About this exercise: Gather from the material every line that contains the string "import".
Dataset extract below:
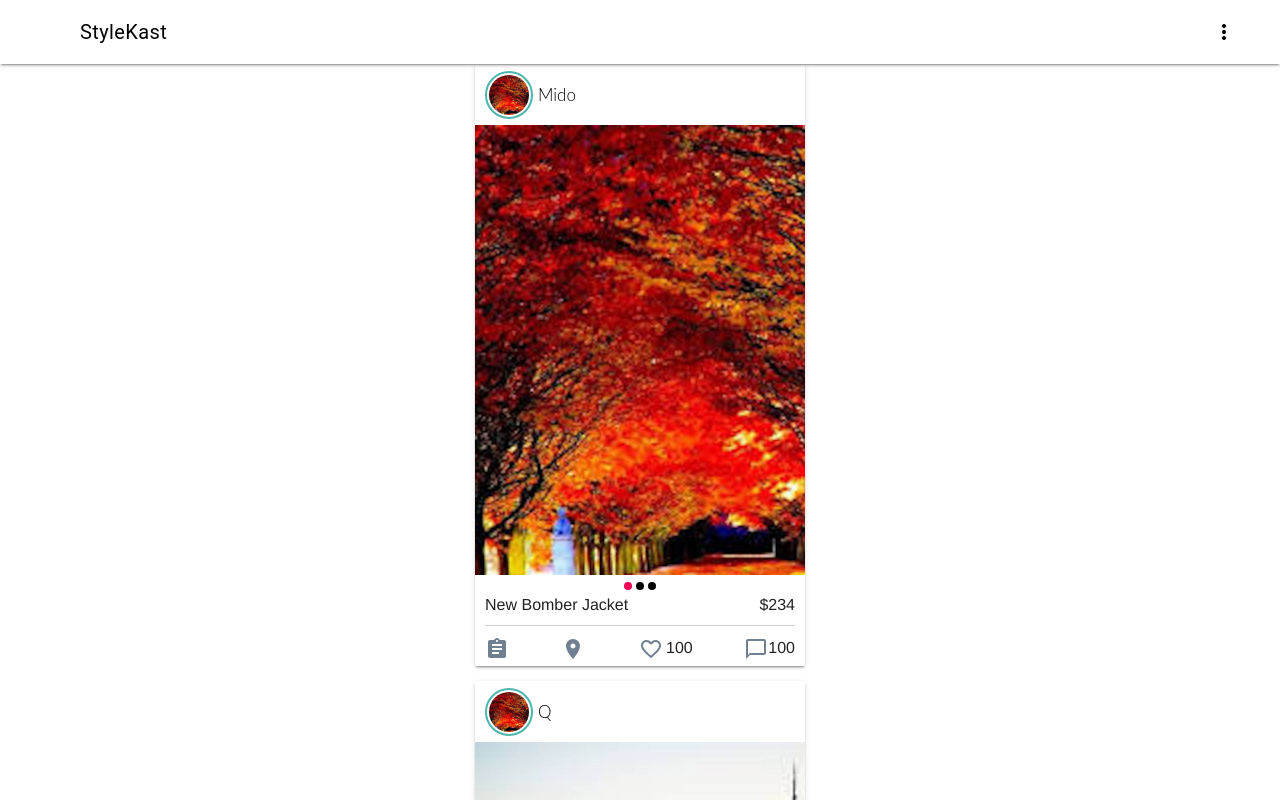
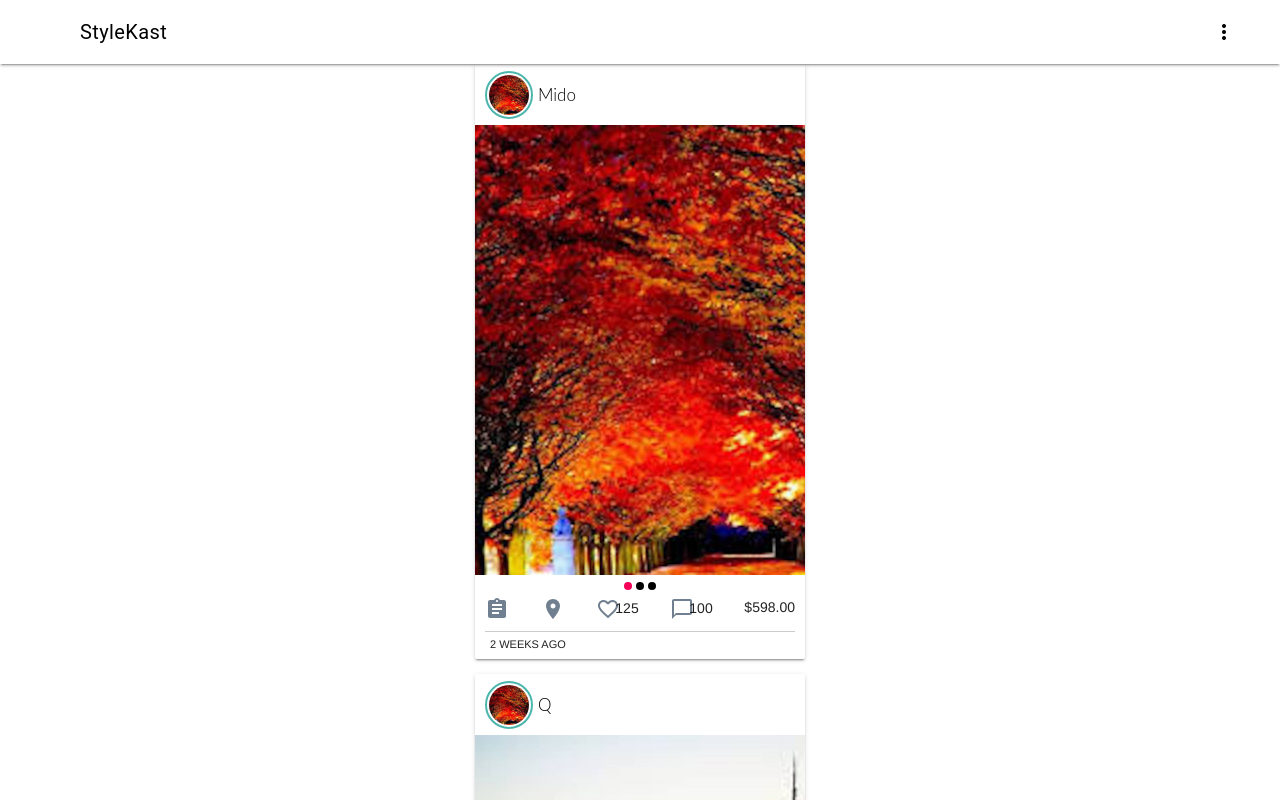
Before and after one commit to zungeru/style-kast, a Vue app: page /feed in a window 1280 px wide. Shown: the top 800 px of the page. Built offline with nearby package versions, Linux system fonts and the light colour scheme.

Commit message:
Changed card layout

```diff
--- a/src/components/Feed/Feed.vue
+++ b/src/components/Feed/Feed.vue
@@ -6,7 +6,6 @@
     :post="post">
   </StyleKard>
 
-  <router-view></router-view>
 </div>
 </template>
 
--- a/src/components/Feed/StyleKard.Vue
+++ b/src/components/Feed/StyleKard.Vue
@@ -1,17 +1,26 @@
 <template>
+  <!-- Main Div MDL-Card -->
   <div class="mdl-card mdl-shadow--2dp">
+
+    <!-- MDL-Card Title -->
     <div class="mdl-card__title">
       <div class="avatar">
           <img src="static/img/1080/slide5_A.jpeg"/>
       </div>
        <h3 class="mdl-card__title-text"> {{post.name}} </h3>
     </div>
+    <!-- End MDL-Card Title -->
+
+    <!-- MDL-Card Media -->
     <div class="mdl-card__media">
+
+      <!-- Slides -->
       <div class="slides">
+
+        <!-- Slide Component -->
         <div
             v-bind:style="{ width: innerWidth + 'px', marginLeft: '-' + slidesInnerMarginLeft + 'px' }"
             class="slides-inner">
-
             <Slide
                 v-for="(pic, index) in post.pics"
                 :key="index"
@@ -19,7 +28,9 @@
                 v-bind:slide="pic">
             </Slide>
         </div>
+        <!-- End Slide Component -->
 
+        <!-- Slide Navigation -->
         <div class="navigation">
             <!-- <span v-on:click="goToPrev">Prev</span> -->
             <span
@@ -33,53 +44,69 @@
             </span>
             <!-- <span v-on:click="goToNext">Next</span> -->
         </div>
+        <!-- End Slide Navigation -->
+
       </div>
+      <!-- End Slides -->
+
     </div>
-    <div class="sk-ppp">
-      <span style="float:left;">{{post.piece}}</span>
-      <span style="float:right;">
-        $234
-      </span>
-    </div>
-    <div style="clear:both;"></div>
+    <!-- End MDL-Card Media -->
 
-    <hr style="margin:10px;">
-
-    <div class="sk-actions">
-      <router-link :to="{name: 'note', params:{postid: post.id} }" exact>
+    <!-- Info Bar -->
+    <div class="info-bar">
+      <span @click="notes = !notes">
         <svg fill="#708090" height="24" viewBox="0 0 24 24" width="24" xmlns="http://www.w3.org/2000/svg">
            <path d="M0 0h24v24H0z" fill="none"/>
            <path d="M19 3h-4.18C14.4 1.84 13.3 1 12 1c-1.3 0-2.4.84-2.82 2H5c-1.1 0-2 .9-2 2v14c0 1.1.9 2 2 2h14c1.1 0 2-.9 2-2V5c0-1.1-.9-2-2-2zm-7 0c.55 0 1 .45 1 1s-.45 1-1 1-1-.45-1-1 .45-1 1-1zm2 14H7v-2h7v2zm3-4H7v-2h10v2zm0-4H7V7h10v2z"/>
         </svg>
-      </router-link>
-      <router-link :to="{name: 'place', params:{postid: post.id} }" exact>
+      </span>
+      <span @click="place = !place">
         <svg fill="#708090" height="24" viewBox="0 0 24 24" width="24" xmlns="http://www.w3.org/2000/svg">
             <path d="M12 2C8.13 2 5 5.13 5 9c0 5.25 7 13 7 13s7-7.75 7-13c0-3.87-3.13-7-7-7zm0 9.5c-1.38 0-2.5-1.12-2.5-2.5s1.12-2.5 2.5-2.5 2.5 1.12 2.5 2.5-1.12 2.5-2.5 2.5z"/>
             <path d="M0 0h24v24H0z" fill="none"/>
         </svg>
-       </router-link>
+      </span>
       <span>
-         <span>
-           <svg fill="#708090" height="24" viewBox="0 0 24 24" width="30" xmlns="http://www.w3.org/2000/svg">
+          <svg v-if="post.liked" fill="#FF0000" height="24" viewBox="0 0 24 24" width="24" xmlns="http://www.w3.org/2000/svg">
+              <path d="M0 0h24v24H0z" fill="none"/>
+              <path d="M12 21.35l-1.45-1.32C5.4 15.36 2 12.28 2 8.5 2 5.42 4.42 3 7.5 3c1.74 0 3.41.81 4.5 2.09C13.09 3.81 14.76 3 16.5 3 19.58 3 22 5.42 22 8.5c0 3.78-3.4 6.86-8.55 11.54L12 21.35z"/>
+          </svg>
+          <svg v-else fill="#708090" height="24" viewBox="0 0 24 24" width="24" xmlns="http://www.w3.org/2000/svg">
             <path d="M0 0h24v24H0z" fill="none"/>
             <path d="M16.5 3c-1.74 0-3.41.81-4.5 2.09C10.91 3.81 9.24 3 7.5 3 4.42 3 2 5.42 2 8.5c0 3.78 3.4 6.86 8.55 11.54L12 21.35l1.45-1.32C18.6 15.36 22 12.28 22 8.5 22 5.42 19.58 3 16.5 3zm-4.4 15.55l-.1.1-.1-.1C7.14 14.24 4 11.39 4 8.5 4 6.5 5.5 5 7.5 5c1.54 0 3.04.99 3.57 2.36h1.87C13.46 5.99 14.96 5 16.5 5c2 0 3.5 1.5 3.5 3.5 0 2.89-3.14 5.74-7.9 10.05z"/>
           </svg>
+       <span style="margin-left:-5px; font-size:14px;">{{post.likedCount}}</span>
       </span>
-
-        <span>100</span>
-       </span>
-
       <span>
-         <router-link :to="{name: 'comments', params:{postid: post.id} }" exact>
           <svg fill="#708090" height="24" viewBox="0 0 24 24" width="24" xmlns="http://www.w3.org/2000/svg">
              <path d="M0 0h24v24H0V0z" fill="none"/>
              <path d="M20 2H4c-1.1 0-2 .9-2 2v18l4-4h14c1.1 0 2-.9 2-2V4c0-1.1-.9-2-2-2zm0 14H6l-2 2V4h16v12z"/>
           </svg>
-         </router-link>
-         <span>100</span>
+        <span style="margin-left:-5px; font-size:14px;">100</span>
       </span>
+      <span style="font-size: 14px;">${{post.price}}</span>
+    </div>
+    <!--End Info Bar -->
+
+    <!-- clear Divs -->
+    <div style="clear:both;"></div>
+    <hr style="margin:10px 10px 0px 10px;">
+    <!-- clear Divs -->
+
+    <!-- Info Detail -->
+    <div class="info-detail">
+      <span style="font-size: 11px;">2 WEEKS AGO</span>
+      <div v-if="notes">
+        {{post.note}}
+      </div>
+      <div v-if="place">
+        {{post.place}}
       </div>
     </div>
+    <!-- End Info Detail -->
+
+  </div>
+  <!-- End Main Div MDL-Card -->
 </template>
 
 <script>
@@ -91,7 +118,9 @@ export default {
       innerWidth: 0,
       singleWidth: 0,
       startingIndex: 0,
-      currentIndex: 0
+      currentIndex: 0,
+      notes: false,
+      place: false
     }
   },
   props: {
@@ -186,17 +215,19 @@ export default {
     padding-right: 1px;
     padding-left: 1px
   }
-.sk-ppp {
+.info-bar {
   /* background-color: pink; Not working anymore b/c of float */
+  margin-top: 2px;
   margin-left: 10px;
   margin-right: 10px;
-}
-.sk-actions {
-  /* background-color: green; */
-  margin-left: 10px;
-  margin-right: 10px;
-  padding-bottom: 5px;
   justify-content: space-between;
   display: flex;
 }
+.info-detail {
+  /* background-color: green; */
+  margin-left: 15px;
+  margin-right: 15px;
+  padding-top: 0px;
+  padding-bottom: 5px;
+}
 </style>
--- a/src/components/Feed/Subviews/PostComments.vue
+++ /dev/null
@@ -1,13 +0,0 @@
-<template>
-  <div>
-    <h1>Post Comments Goes Here</h1>
-  </div>
-</template>
-
-<script>
-
-</script>
-
-<style>
-
-</style>
--- a/src/components/Feed/Subviews/PostNote.vue
+++ /dev/null
@@ -1,22 +0,0 @@
-<template>
-  <div>
-    <h3>Post Note Goes Here</h3>
-     {{post}}
-  </div>
-</template>
-
-<script>
-import Posts from '../../../data/posts'
-
-export default {
-  data () {
-    return {
-      post: Posts[0].note
-    }
-  }
-}
-</script>
-
-<style>
-
-</style>
--- a/src/components/Feed/Subviews/PostPlace.Vue
+++ /dev/null
@@ -1,13 +0,0 @@
-<template>
-  <div>
-    <h1>Post Place Goes Here</h1>
-  </div>
-</template>
-
-<script>
-
-</script>
-
-<style>
-
-</style>
--- a/src/routes.js
+++ b/src/routes.js
@@ -1,8 +1,5 @@
 import Home from './components/Home.vue'
 import Feed from './components/Feed/Feed.vue'
-import PostNote from './components/Feed/Subviews/PostNote'
-import PostPlace from './components/Feed/Subviews/PostPlace'
-import PostComments from './components/Feed/Subviews/PostComments'
 import Favorites from './components/Favorites/Favorites.vue'
 import Kast from './components/Kast/Kast.vue'
 import Search from './components/Search/Search.vue'
@@ -11,9 +8,6 @@ import Profile from './components/Profile/Profile.vue'
 export const routes = [
   {path: '', component: Home, name: 'home'},
   {path: '/feed', component: Feed, name: 'feed'},
-  {path: '/feed/:postid/note', component: PostNote, name: 'note'},
-  {path: '/feed/:postid/place', component: PostPlace, name: 'place'},
-  {path: '/feed/:postid/comments', component: PostComments, name: 'comments'},
   {path: '/favs', component: Favorites, name: 'favorites'},
   {path: '/kast', component: Kast, name: 'kast'},
   {path: '/search', component: Search, name: 'search'},
```
Lines whose indentation alone changed are shown as unchanged.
End of Dataset extract.
Answer section:
-import Posts from '../../../data/posts'
 import Home from './components/Home.vue'
 import Feed from './components/Feed/Feed.vue'
-import PostNote from './components/Feed/Subviews/PostNote'
-import PostPlace from './components/Feed/Subviews/PostPlace'
-import PostComments from './components/Feed/Subviews/PostComments'
 import Favorites from './components/Favorites/Favorites.vue'
 import Kast from './components/Kast/Kast.vue'
 import Search from './components/Search/Search.vue'
@@ -11,9 +8,6 @@ import Profile from './components/Profile/Profile.vue'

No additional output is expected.